State Joins Easton Chief in Probe of $50,000 Fire.
EASTON, Nov. 26. Investigation of the cause of the fire which on Saturday razed the Redding road home of Miss Helen Keller, blind educator, was being continued today, Fire Chief Arthur J Bush said. Preliminary investigation yesterday by State Policeman James M. Riordon, representing the State Fire Marshal, and town fire and police officials unearthed no conclusive evidence regarding the cause of the blaze, although investigators believed it possible that the fire resulted from a defective oil burner, Chief Bush said. During the three-hour search of the ruins, it was officially confirmed that a furnace repairman had been admitted Friday to the closed home to turn on the oil burning furnace as a protection against anticipated cold weather. The investigators also disclosed that neighbors reported seeing smoke issuing from the chimney of the house as early as 6:30 a.m. Saturday. The 12-room house, known as “Windy Ridge”, was closed in October when Miss Keller went abroad. Built in 1939 at a cost of $25,000, it contained a valuable collection of antique and exotic furnishings, none of which was saved. Damage was estimated unofficially by Fire Chief Arthur Bush at more than $50,000. An accurate estimate of the loss cannot be made until Miss Keller is reached and can give an inventory of what was in the home. Attempts have been made by Mrs. Charles Rauschkolb, a neighbor, to contact Miss Keller in Europe through blind institutions in New York and Paris, but Miss Keller is believed to be visiting homes for the blind in either Greece or Rome at this time, officials said.
The “Windy Ridge” reference in the above article had once been the name of the property and the original house that was there when Helen Keller decided to build in 1938. The name was changed to Arcan Ridge in 1939 when the new house was first completed. Arcan was the name of a Scottish village that Helen had visited a few years before that she very much favored.
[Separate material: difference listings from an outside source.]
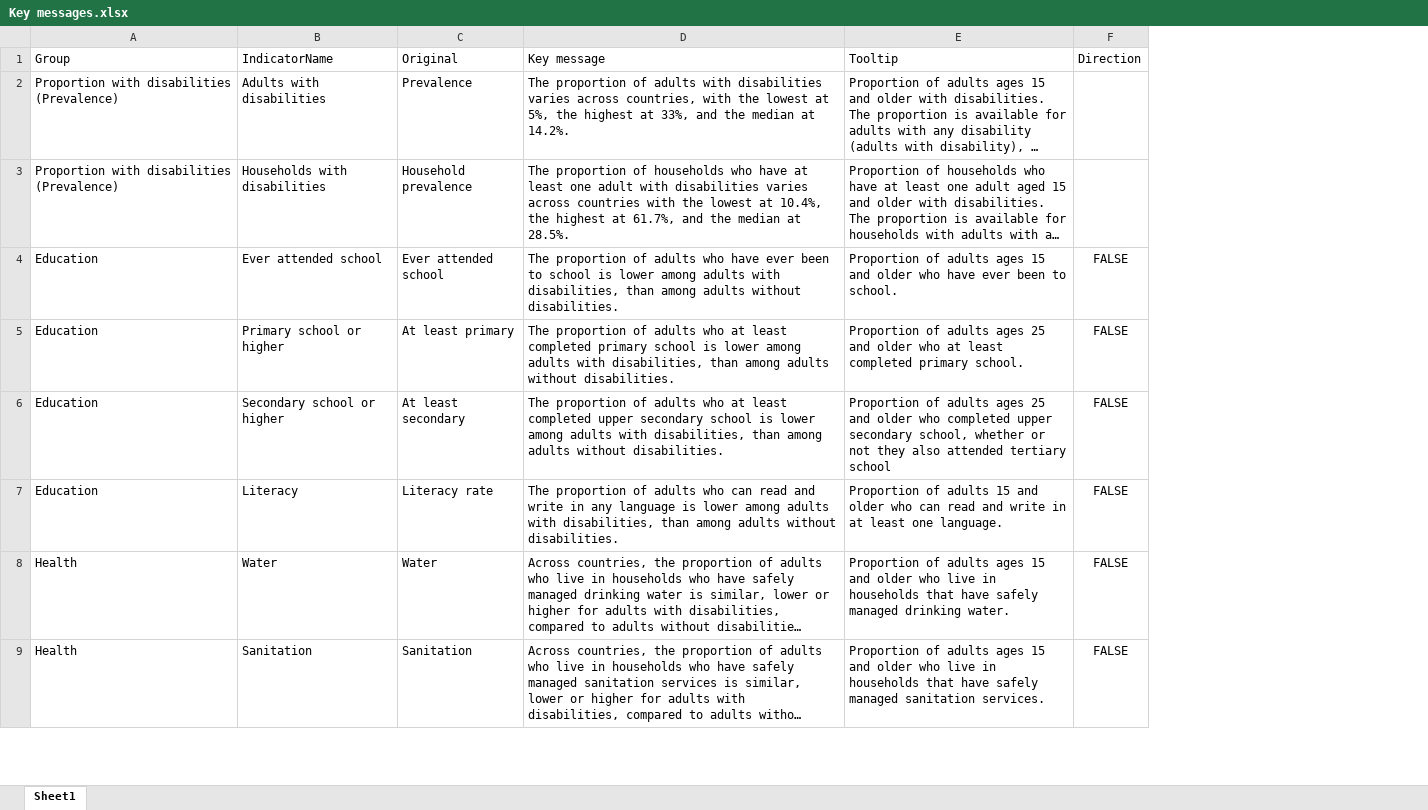
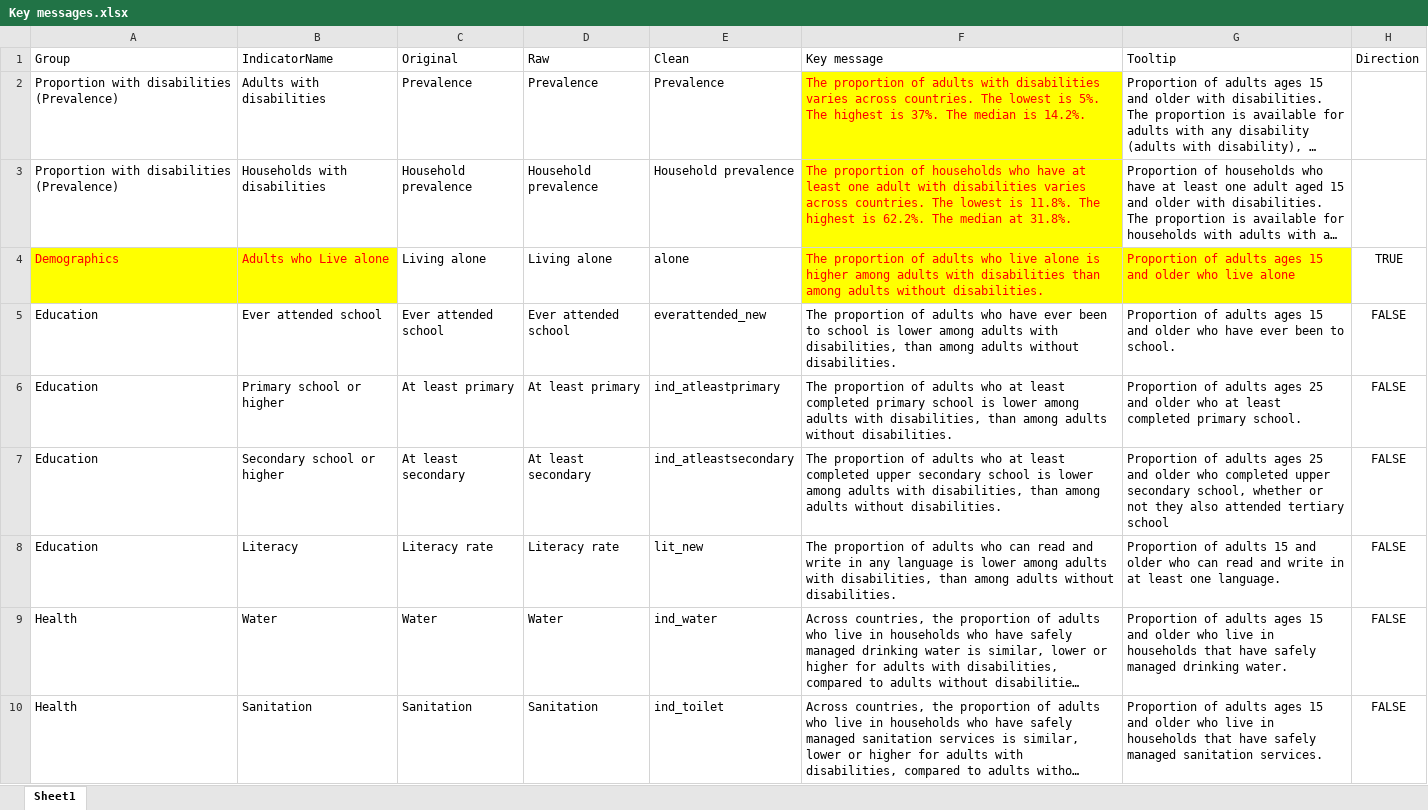
Before and after one commit to bscarp/DDI, an Excel workbook: DS-D files/Key messages.xlsx, sheet Sheet1, drawn as a sheet; only a part is shown; long unchanged cells end in …; values as stored, in another font and other column widths than the file's, no borders; addresses are those after the commit; the diff covers the shown part only; the diff names each change by its address in the sheet, - before the commit and + after, or states it on an @@ line.

```diff
--- a/DS-D files/Key messages.xlsx (sheet Sheet1)
+++ b/DS-D files/Key messages.xlsx (sheet Sheet1)
+column D (Raw), rows 2-3: Prevalence | Household prevalence; rows 5-10: Ever attended school | At least primary | At least secondary | Literacy rate | Water | Sanitation
+column E (Clean), rows 2-3: Prevalence | Household prevalence; rows 5-10: everattended_new | ind_atleastprimary | ind_atleastsecondary | lit_new | ind_water | ind_toilet
-F2 (Key message): …varies across countries, with the lowest at 5%, the highest at 33%, and the median at 14.2%.
+F2 (Key message): …varies across countries. The lowest is 5%. The highest is 37%. The median is 14.2%.
@@ F2:F3 fill: none → #FFFF00, text colour: black → #FF0000 @@
-F3 (Key message): …varies across countries with the lowest at 10.4%, the highest at 61.7%, and the median at 28.5%.
+F3 (Key message): …varies across countries. The lowest is 11.8%. The highest is 62.2%. The median at 31.8%.
+row 4: Demographics | Adults who Live alone | Living alone | Living alone | alone | The proportion of adults who live alone is higher among adults with disabilities than among adults without disabilities. | Proportion of adults ages 15 and older who live alone | TRUE
```
Also changed, not shown: 5 added rows, 4 edited cells and cell formats elsewhere in this sheet, 9 other files.
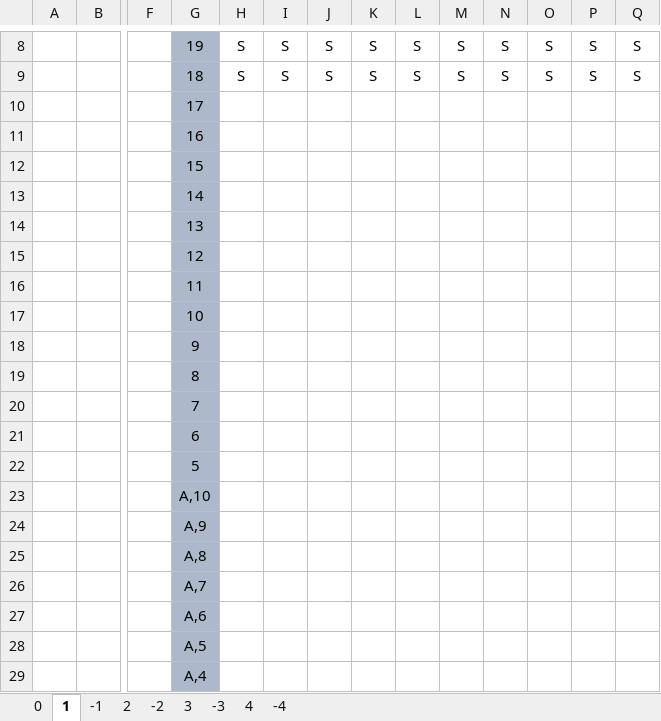
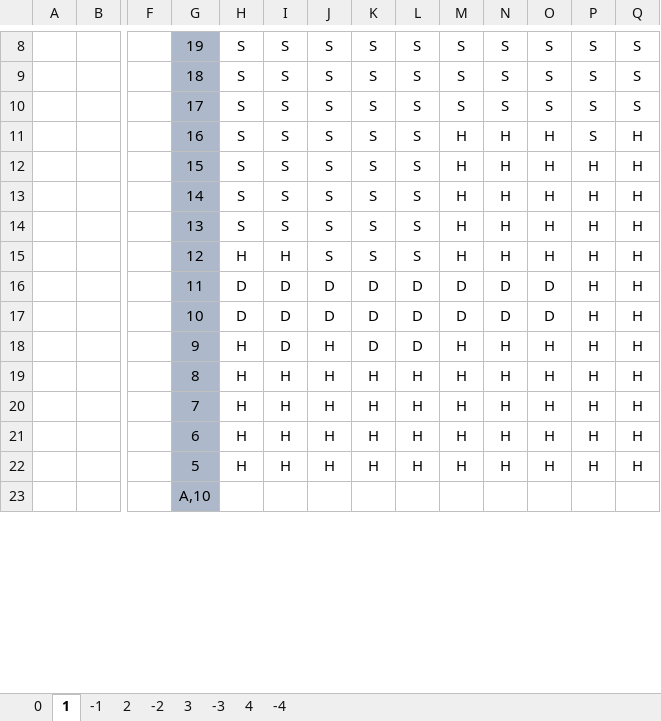
Before and after one commit to JonatanBeiruty15/21-, an Excel workbook: test_table.xlsx, sheet 1, drawn as a sheet; only a part is shown, gaps mark what is left out; values as stored, in another font and other column widths than the file's, no borders; removed rows and columns are numbered as before the commit, all else as after; rows hold the shown columns only; the diff covers the shown part only; the diff names each change by its address in the sheet, - before the commit and + after, or states it on an @@ line.

```diff
--- a/test_table.xlsx (sheet 1)
+++ b/test_table.xlsx (sheet 1)
-row 10:  |  |  | 17
-row 11:  |  |  | 16
-row 12:  |  |  | 15
-row 13:  |  |  | 14
-row 14:  |  |  | 13
-row 15:  |  |  | 12
-row 16:  |  |  | 11
-row 17:  |  |  | 10
-row 18:  |  |  | 9
-row 19:  |  |  | 8
-row 20:  |  |  | 7
-row 21:  |  |  | 6
-row 22:  |  |  | 5
+row 10:  |  |  | 17 | S | S | S | S | S | S | S | S | S | S
+row 11:  |  |  | 16 | S | S | S | S | S | H | H | H | S | H
+row 12:  |  |  | 15 | S | S | S | S | S | H | H | H | H | H
+row 13:  |  |  | 14 | S | S | S | S | S | H | H | H | H | H
+row 14:  |  |  | 13 | S | S | S | S | S | H | H | H | H | H
+row 15:  |  |  | 12 | H | H | S | S | S | H | H | H | H | H
+row 16:  |  |  | 11 | D | D | D | D | D | D | D | D | H | H
+row 17:  |  |  | 10 | D | D | D | D | D | D | D | D | H | H
+row 18:  |  |  | 9 | H | D | H | D | D | H | H | H | H | H
+row 19:  |  |  | 8 | H | H | H | H | H | H | H | H | H | H
+row 20:  |  |  | 7 | H | H | H | H | H | H | H | H | H | H
+row 21:  |  |  | 6 | H | H | H | H | H | H | H | H | H | H
+row 22:  |  |  | 5 | H | H | H | H | H | H | H | H | H | H
-row 24:  |  |  | A,9
-row 25:  |  |  | A,8
-row 26:  |  |  | A,7
-row 27:  |  |  | A,6
-row 28:  |  |  | A,5
-row 29:  |  |  | A,4
```
Also changed, not shown: 17 added rows and 11 removed rows elsewhere in this sheet, 6 other files.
Arcan Ridge was completely rebuilt and ready for occupancy in October of 1947. Built under the supervision of the original architect, Charles Cameron Clark, the new house was exactly like the first with only one or two minor modifications relating to the dining porch at the rear of the building. Polly lived there until her death on March 20, 1960. Helen Keller called Arcan Ridge home until her own passing on June 1, 1968.